WORK INSTRUCTIONS: Keyword search on "html": report each line of the records that contains it.

********************

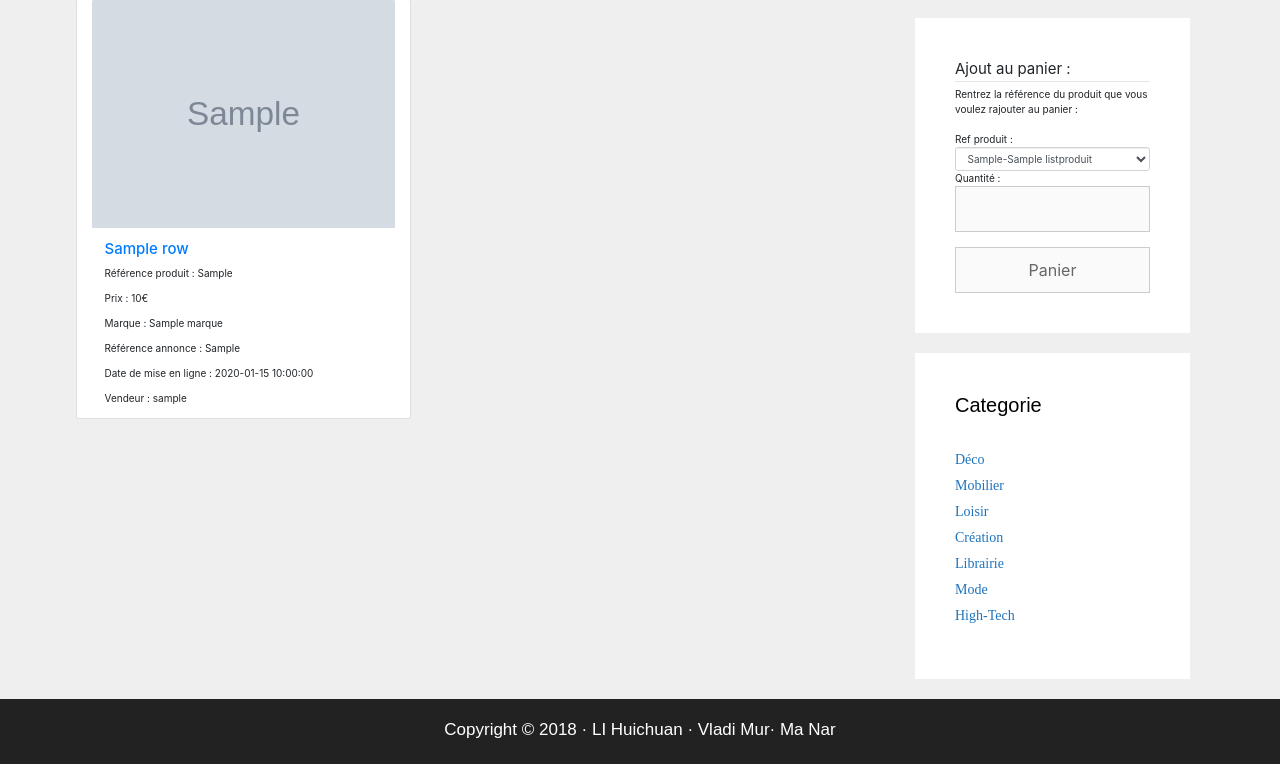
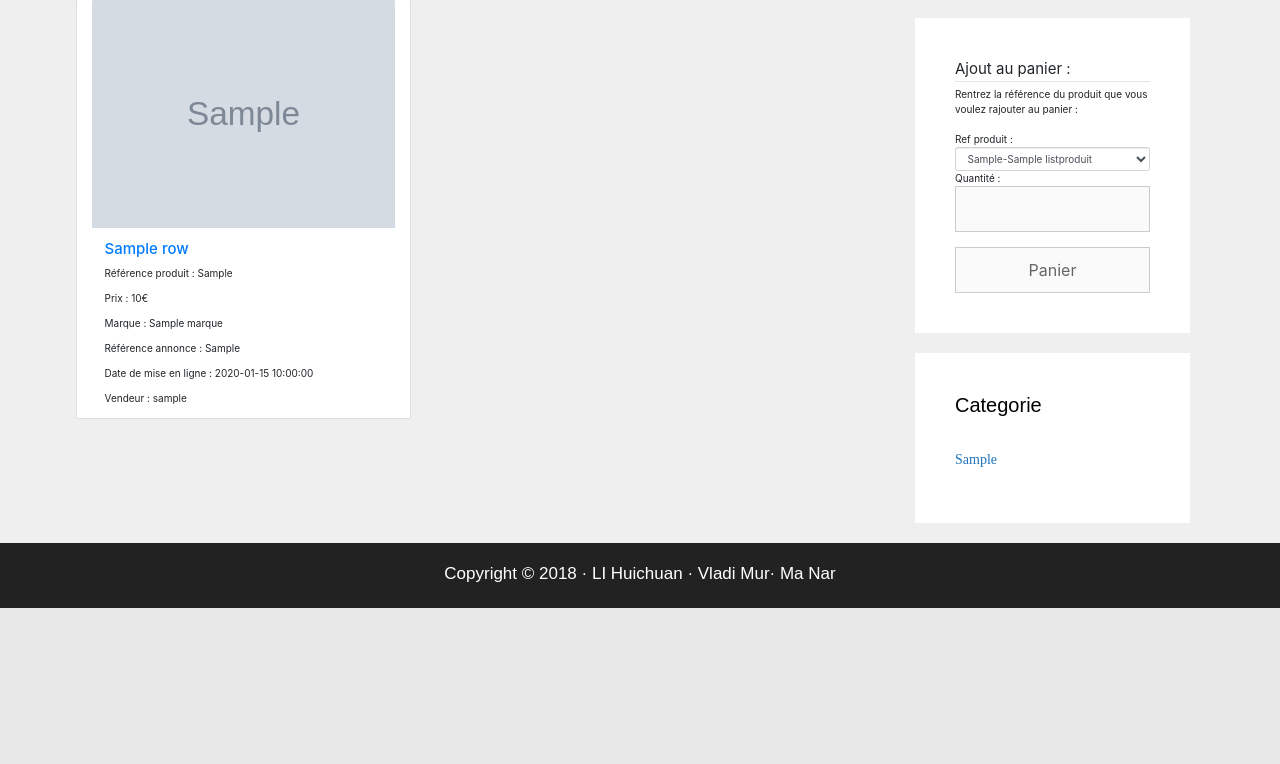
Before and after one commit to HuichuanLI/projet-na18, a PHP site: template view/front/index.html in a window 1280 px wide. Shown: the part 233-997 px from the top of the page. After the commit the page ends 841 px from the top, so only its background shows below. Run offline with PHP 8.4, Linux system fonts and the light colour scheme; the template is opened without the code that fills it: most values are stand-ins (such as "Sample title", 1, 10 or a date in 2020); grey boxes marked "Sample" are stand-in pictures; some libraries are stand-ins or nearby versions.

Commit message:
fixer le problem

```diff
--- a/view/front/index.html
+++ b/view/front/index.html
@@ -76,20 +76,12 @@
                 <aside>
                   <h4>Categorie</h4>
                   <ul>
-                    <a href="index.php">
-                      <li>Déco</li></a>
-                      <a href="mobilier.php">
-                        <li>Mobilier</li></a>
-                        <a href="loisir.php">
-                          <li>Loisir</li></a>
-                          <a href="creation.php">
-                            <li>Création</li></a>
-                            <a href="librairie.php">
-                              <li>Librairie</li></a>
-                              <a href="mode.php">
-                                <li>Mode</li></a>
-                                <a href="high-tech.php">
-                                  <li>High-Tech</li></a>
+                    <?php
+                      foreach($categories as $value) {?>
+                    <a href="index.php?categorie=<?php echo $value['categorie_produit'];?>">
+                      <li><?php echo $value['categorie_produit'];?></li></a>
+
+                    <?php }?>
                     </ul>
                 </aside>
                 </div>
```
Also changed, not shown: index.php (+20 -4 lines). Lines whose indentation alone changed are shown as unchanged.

********************

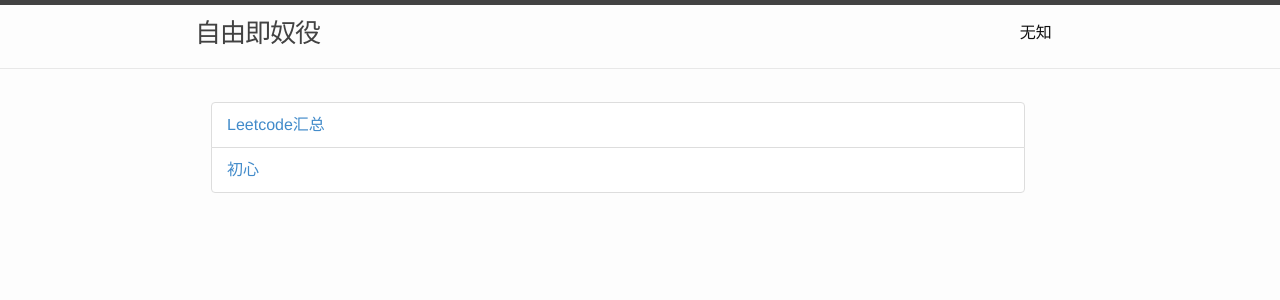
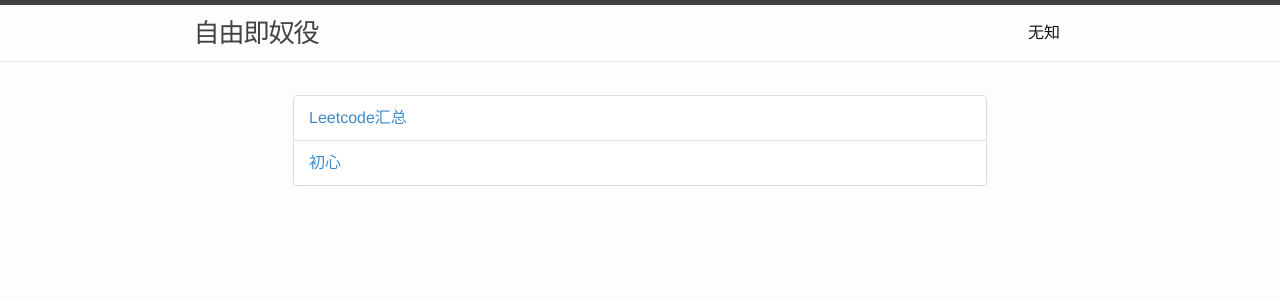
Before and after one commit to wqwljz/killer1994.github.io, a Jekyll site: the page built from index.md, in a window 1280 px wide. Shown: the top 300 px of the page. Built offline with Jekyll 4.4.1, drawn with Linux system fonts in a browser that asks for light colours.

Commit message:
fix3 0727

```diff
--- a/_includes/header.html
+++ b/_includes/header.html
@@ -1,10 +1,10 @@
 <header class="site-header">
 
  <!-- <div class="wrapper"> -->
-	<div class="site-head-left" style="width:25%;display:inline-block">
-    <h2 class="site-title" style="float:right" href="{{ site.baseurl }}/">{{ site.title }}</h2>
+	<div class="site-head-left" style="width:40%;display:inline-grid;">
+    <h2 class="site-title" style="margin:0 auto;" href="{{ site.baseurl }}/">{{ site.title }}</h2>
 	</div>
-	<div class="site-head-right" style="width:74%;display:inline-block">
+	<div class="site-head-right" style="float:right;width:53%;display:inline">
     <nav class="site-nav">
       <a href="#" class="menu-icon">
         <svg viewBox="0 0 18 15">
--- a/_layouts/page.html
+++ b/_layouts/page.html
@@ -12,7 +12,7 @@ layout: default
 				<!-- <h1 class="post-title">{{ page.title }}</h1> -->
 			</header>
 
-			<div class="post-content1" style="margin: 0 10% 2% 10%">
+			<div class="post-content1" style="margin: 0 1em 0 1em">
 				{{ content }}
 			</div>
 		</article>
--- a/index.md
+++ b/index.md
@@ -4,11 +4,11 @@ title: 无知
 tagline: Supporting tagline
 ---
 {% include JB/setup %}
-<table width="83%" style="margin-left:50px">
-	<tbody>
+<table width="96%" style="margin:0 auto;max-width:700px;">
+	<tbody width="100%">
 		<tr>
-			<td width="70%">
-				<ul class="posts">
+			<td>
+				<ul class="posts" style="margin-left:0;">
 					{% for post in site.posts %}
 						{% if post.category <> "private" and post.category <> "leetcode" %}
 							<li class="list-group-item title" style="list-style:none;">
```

********************

EXERCISE OUTPUT:
Before and after one commit to HuichuanLI/projet-na18, a PHP site: template view/front/index.html in a window 1280 px wide. Shown: the part 233-997 px from the top of the page. After the commit the page ends 841 px from the top, so only its background shows below. Run offline with PHP 8.4, Linux system fonts and the light colour scheme; the template is opened without the code that fills it: most values are stand-ins (such as "Sample title", 1, 10 or a date in 2020); grey boxes marked "Sample" are stand-in pictures; some libraries are stand-ins or nearby versions.
--- a/view/front/index.html
+++ b/view/front/index.html
--- a/_includes/header.html
+++ b/_includes/header.html
--- a/_layouts/page.html
+++ b/_layouts/page.html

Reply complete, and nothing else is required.